▸ Data listing:
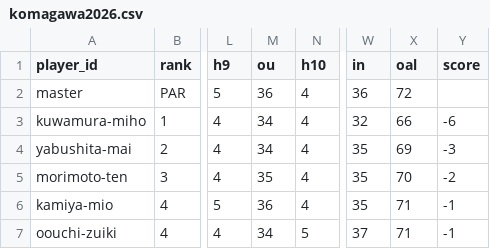
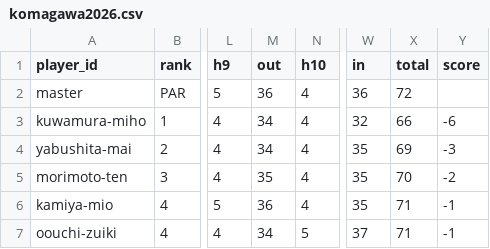
Before and after one commit to kenboo-sck/jgda-site, a CSV file: public/data/komagawa2026.csv, drawn as a sheet; only a part is shown, gaps mark what is left out; the diff names each change by its address in the sheet, - before the commit and + after, or states it on an @@ line.

Commit message:
Update site: 24/04/2026 18:46:13.55

```diff
--- a/public/data/komagawa2026.csv
+++ b/public/data/komagawa2026.csv
-M1: ou
+M1: out
-X1: oal
+X1: total
```
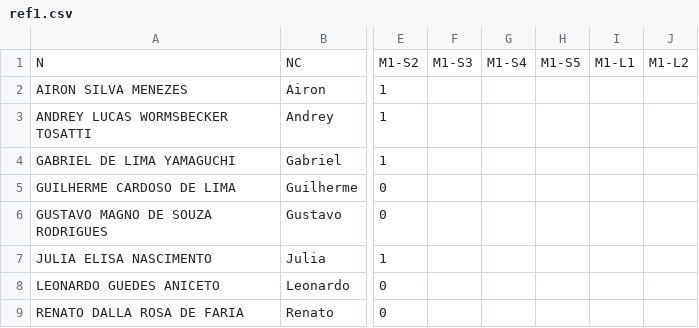
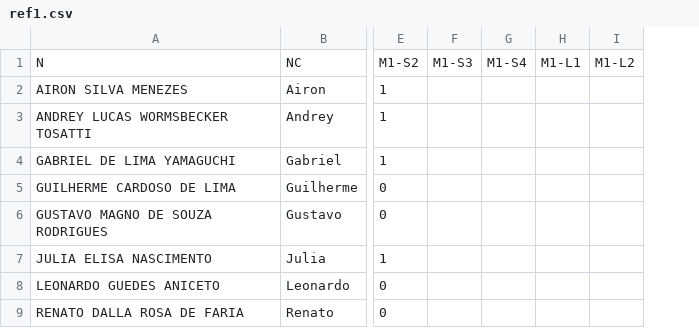
Before and after one commit to fernandocastillovicencio/medias-UB-castillo, a CSV file: ref1.csv, drawn as a sheet; only a part is shown, gaps mark what is left out; the diff names each change by its address in the sheet, - before the commit and + after, or states it on an @@ line.

```diff
--- a/ref1.csv
+++ b/ref1.csv
-column H, row 1: M1-S5
```
Also changed, not shown: fen1.csv, maq1.csv, 1 other file.
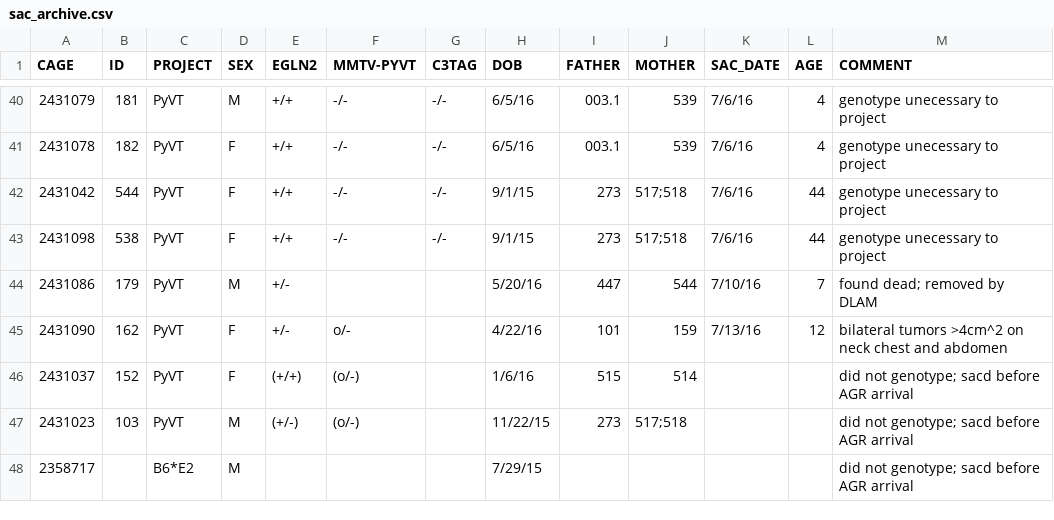
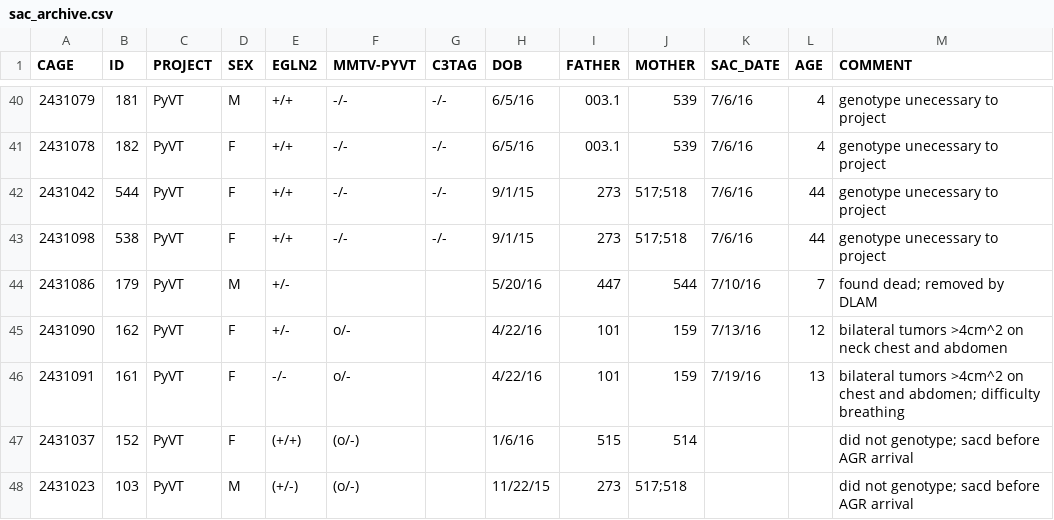
Before and after one commit to qzhanglab/animal_tracking, a CSV file: sac_archive.csv, drawn as a sheet; only a part is shown, gaps mark what is left out; the shorter side is filled out with more unchanged rows.

```diff
--- a/sac_archive.csv
+++ b/sac_archive.csv
@@ -45,2 +45,3 @@ CAGE,ID,PROJECT,SEX,EGLN2,MMTV-PYVT,C3TAG,DOB,FATHER,MOTHER,SAC_DATE,AGE,COMMENT
 2431090,162,PyVT,F,+/-,o/-,,4/22/16,101,159,7/13/16,12,bilateral tumors >4cm^2 on neck chest and abdomen,,,,,,,,,,,,,
+2431091,161,PyVT,F,-/-,o/-,,4/22/16,101,159,7/19/16,13,bilateral tumors >4cm^2 on chest and abdomen; difficulty breathing,,,,,,,,,,,,,
 2431037,152,PyVT,F,(+/+),(o/-),,1/6/16,515,514,,,did not genotype; sacd before AGR arrival,,,,,,,,,,,,,
```
Also changed, not shown: master_animal_list.csv.
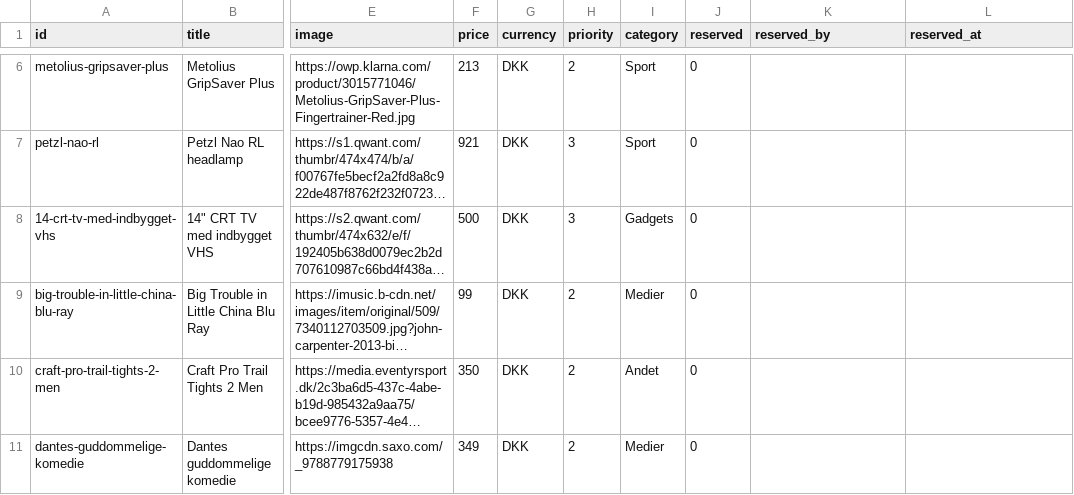
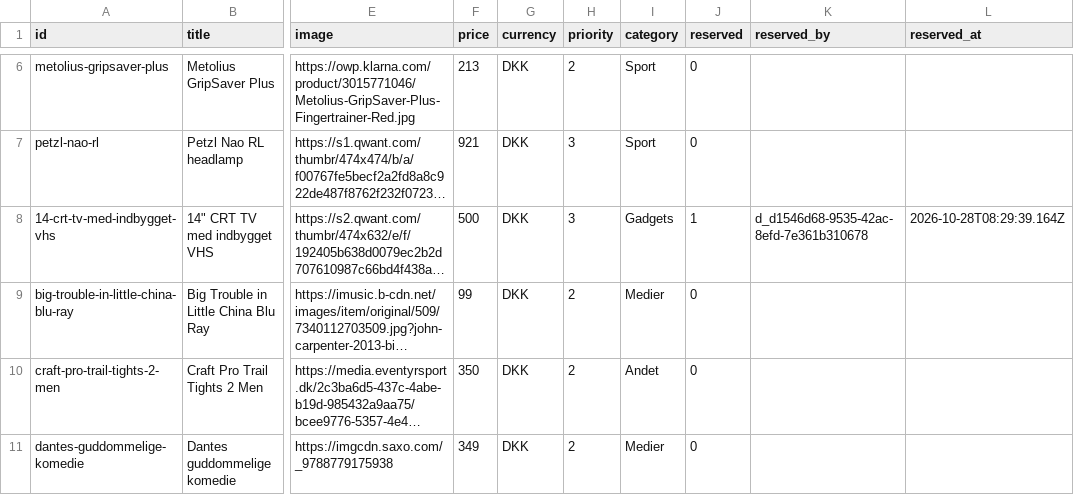
Before and after one commit to wonderdk/wishlistr, a CSV file: wishes.csv, drawn as a sheet; only a part is shown, gaps mark what is left out; long unchanged cells end in …; the diff names each change by its address in the sheet, - before the commit and + after, or states it on an @@ line.

Commit message:
Wrap: 14-crt-tv-med-indbygget-vhs

```diff
--- a/wishes.csv
+++ b/wishes.csv
-J8 (reserved): 0
+J8 (reserved): 1
-K8 (reserved_by): (empty)
+K8 (reserved_by): d_d1546d68-9535-42ac-8efd-7e361b310678
-L8 (reserved_at): (empty)
+L8 (reserved_at): 2026-10-28T08:29:39.164Z
```
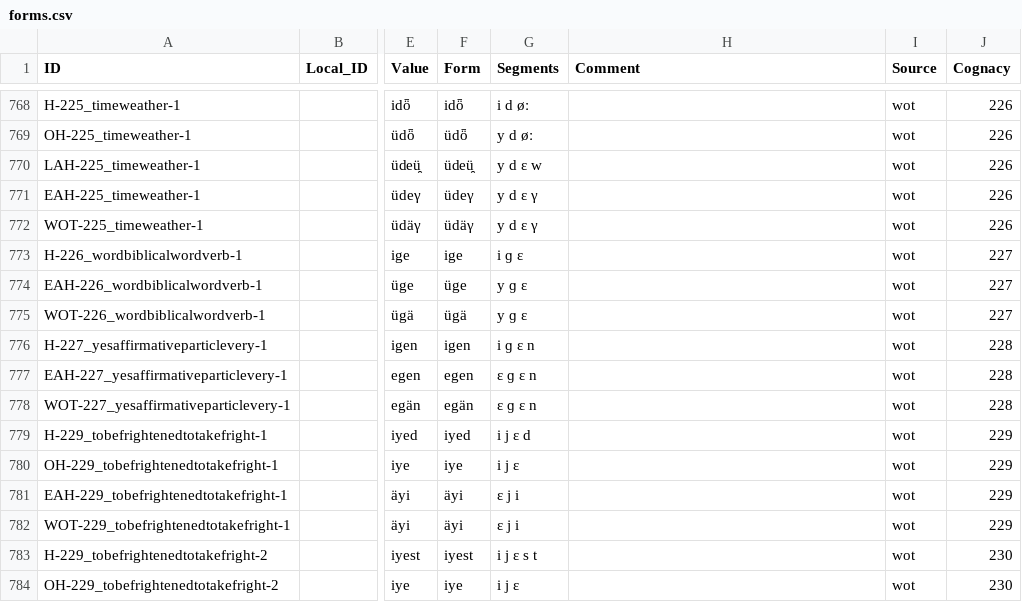
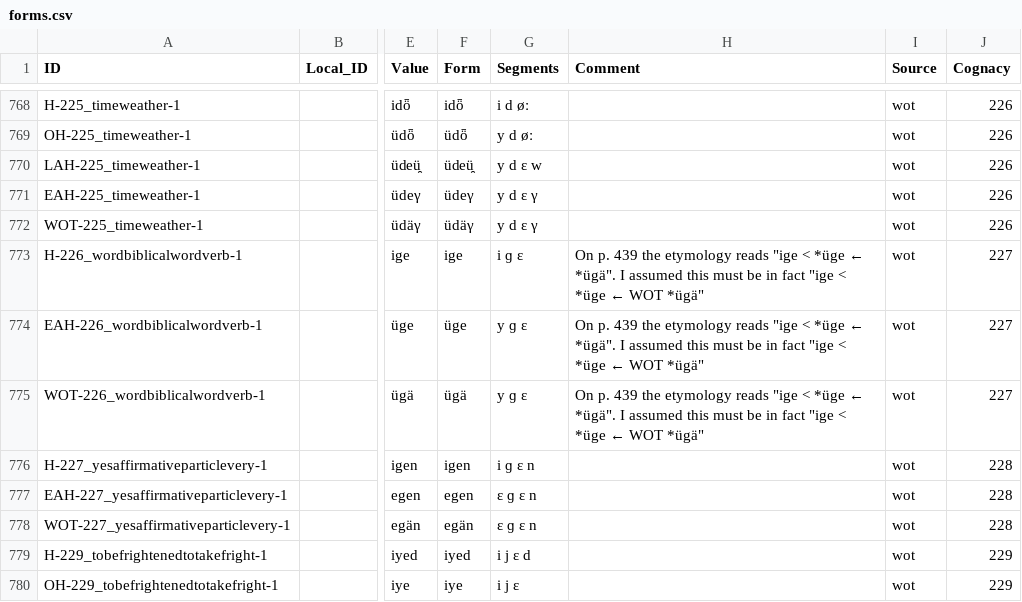
Before and after one commit to LoanpyDataHub/ronataswestoldturkic, a CSV file: cldf/forms.csv, drawn as a sheet; only a part is shown, gaps mark what is left out; the shorter side is filled out with more unchanged rows; the diff names each change by its address in the sheet, - before the commit and + after, or states it on an @@ line.

Commit message:
inserted comment for "ige"
https://github.com/martino-vic/rtbwestoldturkic/issues/11#issue-1319859293

```diff
--- a/cldf/forms.csv
+++ b/cldf/forms.csv
-H773:H775 (Comment): (empty)
+H773:H775 (Comment): On p. 439 the etymology reads "ige < *üge ← *ügä". I assumed this must be in fact "ige < *üge ← WOT *ügä"
```
Also changed, not shown: etc/comments.tsv, 4 other files.
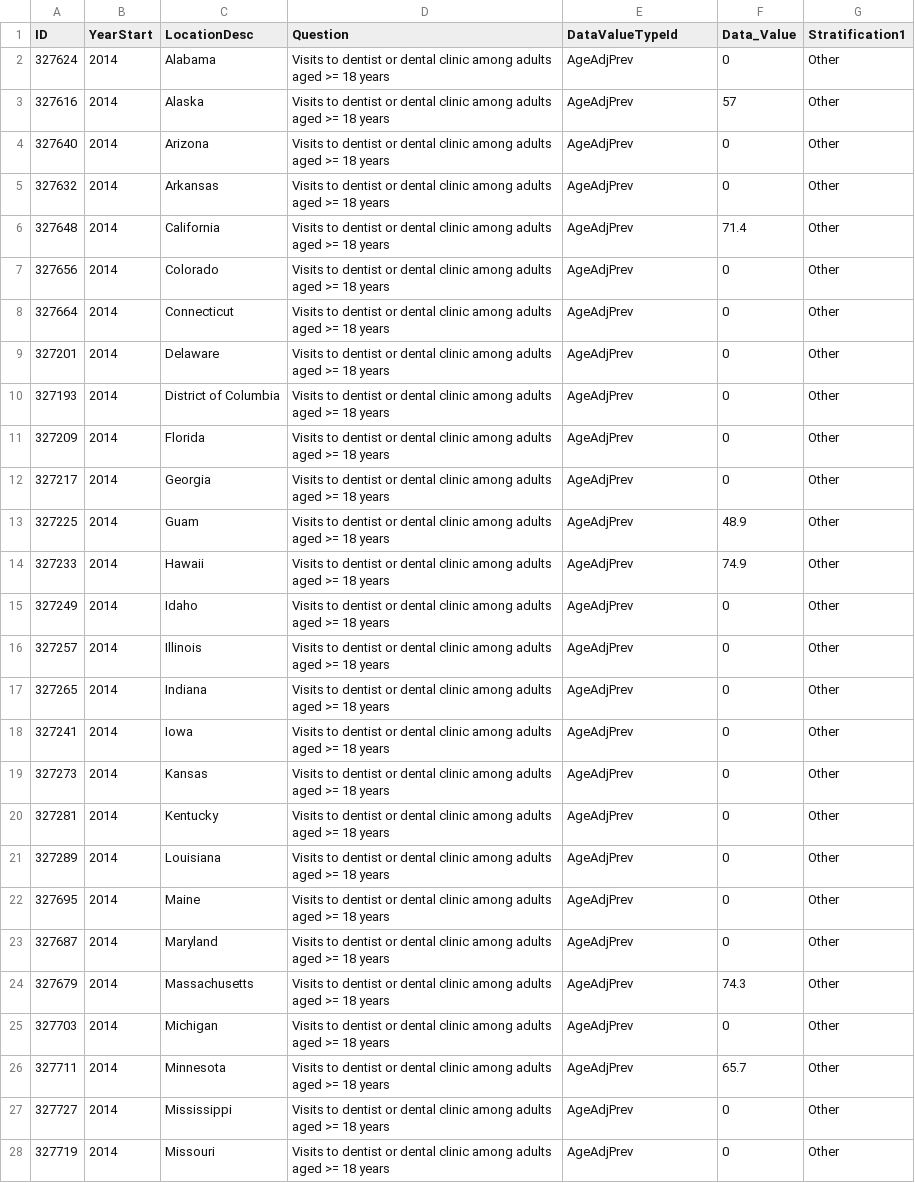
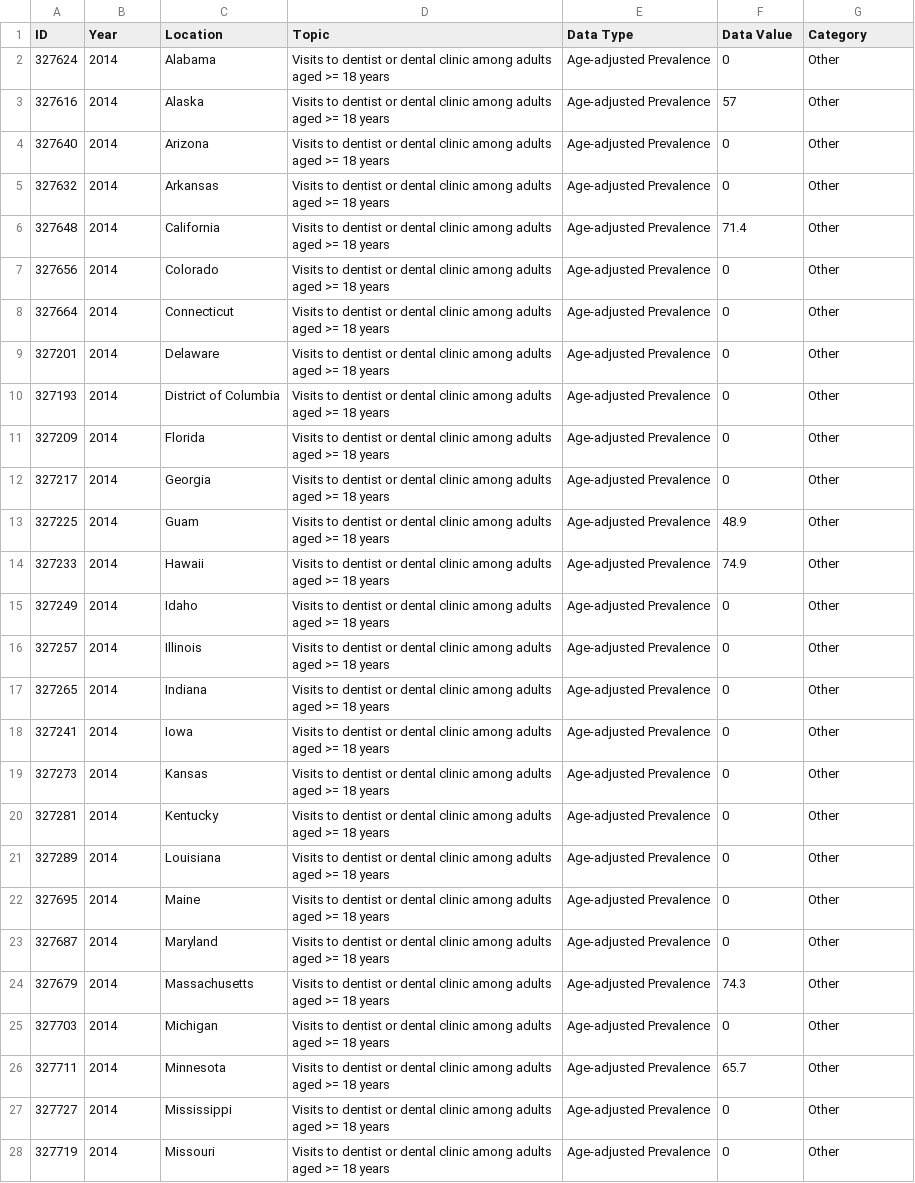
Before and after one commit to khanimzul/group5_project, a CSV file: group5project/dentalvisit_race/DentalVisitOther14_Age.csv, drawn as a sheet; only a part is shown; the diff covers the shown part only; the diff names each change by its address in the sheet, - before the commit and + after, or states it on an @@ line.

```diff
--- a/group5project/dentalvisit_race/DentalVisitOther14_Age.csv
+++ b/group5project/dentalvisit_race/DentalVisitOther14_Age.csv
-B1: YearStart
+B1: Year
-C1: LocationDesc
+C1: Location
-D1: Question
+D1: Topic
-E1: DataValueTypeId
+E1: Data Type
-F1: Data_Value
+F1: Data Value
-G1: Stratification1
+G1: Category
-E2:E28 (Data Type): AgeAdjPrev
+E2:E28 (Data Type): Age-adjusted Prevalence
```
Also changed, not shown: 26 edited cells elsewhere in this file, group5project/dentalvisit_race/DentalVisitOther12_Age.csv, group5project/dentalvisit_race/DentalVisitWhite14_Crude.csv, 11 other files.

▸ About this exercise: Could you write all the entries out again exactly, but without their pictures?

▸ Expected answer:
Before and after one commit to kenboo-sck/jgda-site, a CSV file: public/data/komagawa2026.csv, drawn as a sheet; only a part is shown, gaps mark what is left out; the diff names each change by its address in the sheet, - before the commit and + after, or states it on an @@ line.

Commit message:
Update site: 24/04/2026 18:46:13.55

```diff
--- a/public/data/komagawa2026.csv
+++ b/public/data/komagawa2026.csv
-M1: ou
+M1: out
-X1: oal
+X1: total
```
Before and after one commit to fernandocastillovicencio/medias-UB-castillo, a CSV file: ref1.csv, drawn as a sheet; only a part is shown, gaps mark what is left out; the diff names each change by its address in the sheet, - before the commit and + after, or states it on an @@ line.

```diff
--- a/ref1.csv
+++ b/ref1.csv
-column H, row 1: M1-S5
```
Also changed, not shown: fen1.csv, maq1.csv, 1 other file.
Before and after one commit to qzhanglab/animal_tracking, a CSV file: sac_archive.csv, drawn as a sheet; only a part is shown, gaps mark what is left out; the shorter side is filled out with more unchanged rows.

```diff
--- a/sac_archive.csv
+++ b/sac_archive.csv
@@ -45,2 +45,3 @@ CAGE,ID,PROJECT,SEX,EGLN2,MMTV-PYVT,C3TAG,DOB,FATHER,MOTHER,SAC_DATE,AGE,COMMENT
 2431090,162,PyVT,F,+/-,o/-,,4/22/16,101,159,7/13/16,12,bilateral tumors >4cm^2 on neck chest and abdomen,,,,,,,,,,,,,
+2431091,161,PyVT,F,-/-,o/-,,4/22/16,101,159,7/19/16,13,bilateral tumors >4cm^2 on chest and abdomen; difficulty breathing,,,,,,,,,,,,,
 2431037,152,PyVT,F,(+/+),(o/-),,1/6/16,515,514,,,did not genotype; sacd before AGR arrival,,,,,,,,,,,,,
```
Also changed, not shown: master_animal_list.csv.
Before and after one commit to wonderdk/wishlistr, a CSV file: wishes.csv, drawn as a sheet; only a part is shown, gaps mark what is left out; long unchanged cells end in …; the diff names each change by its address in the sheet, - before the commit and + after, or states it on an @@ line.

Commit message:
Wrap: 14-crt-tv-med-indbygget-vhs

```diff
--- a/wishes.csv
+++ b/wishes.csv
-J8 (reserved): 0
+J8 (reserved): 1
-K8 (reserved_by): (empty)
+K8 (reserved_by): d_d1546d68-9535-42ac-8efd-7e361b310678
-L8 (reserved_at): (empty)
+L8 (reserved_at): 2026-10-28T08:29:39.164Z
```
Before and after one commit to LoanpyDataHub/ronataswestoldturkic, a CSV file: cldf/forms.csv, drawn as a sheet; only a part is shown, gaps mark what is left out; the shorter side is filled out with more unchanged rows; the diff names each change by its address in the sheet, - before the commit and + after, or states it on an @@ line.

Commit message:
inserted comment for "ige"
https://github.com/martino-vic/rtbwestoldturkic/issues/11#issue-1319859293

```diff
--- a/cldf/forms.csv
+++ b/cldf/forms.csv
-H773:H775 (Comment): (empty)
+H773:H775 (Comment): On p. 439 the etymology reads "ige < *üge ← *ügä". I assumed this must be in fact "ige < *üge ← WOT *ügä"
```
Also changed, not shown: etc/comments.tsv, 4 other files.
Before and after one commit to khanimzul/group5_project, a CSV file: group5project/dentalvisit_race/DentalVisitOther14_Age.csv, drawn as a sheet; only a part is shown; the diff covers the shown part only; the diff names each change by its address in the sheet, - before the commit and + after, or states it on an @@ line.

```diff
--- a/group5project/dentalvisit_race/DentalVisitOther14_Age.csv
+++ b/group5project/dentalvisit_race/DentalVisitOther14_Age.csv
-B1: YearStart
+B1: Year
-C1: LocationDesc
+C1: Location
-D1: Question
+D1: Topic
-E1: DataValueTypeId
+E1: Data Type
-F1: Data_Value
+F1: Data Value
-G1: Stratification1
+G1: Category
-E2:E28 (Data Type): AgeAdjPrev
+E2:E28 (Data Type): Age-adjusted Prevalence
```
Also changed, not shown: 26 edited cells elsewhere in this file, group5project/dentalvisit_race/DentalVisitOther12_Age.csv, group5project/dentalvisit_race/DentalVisitWhite14_Crude.csv, 11 other files.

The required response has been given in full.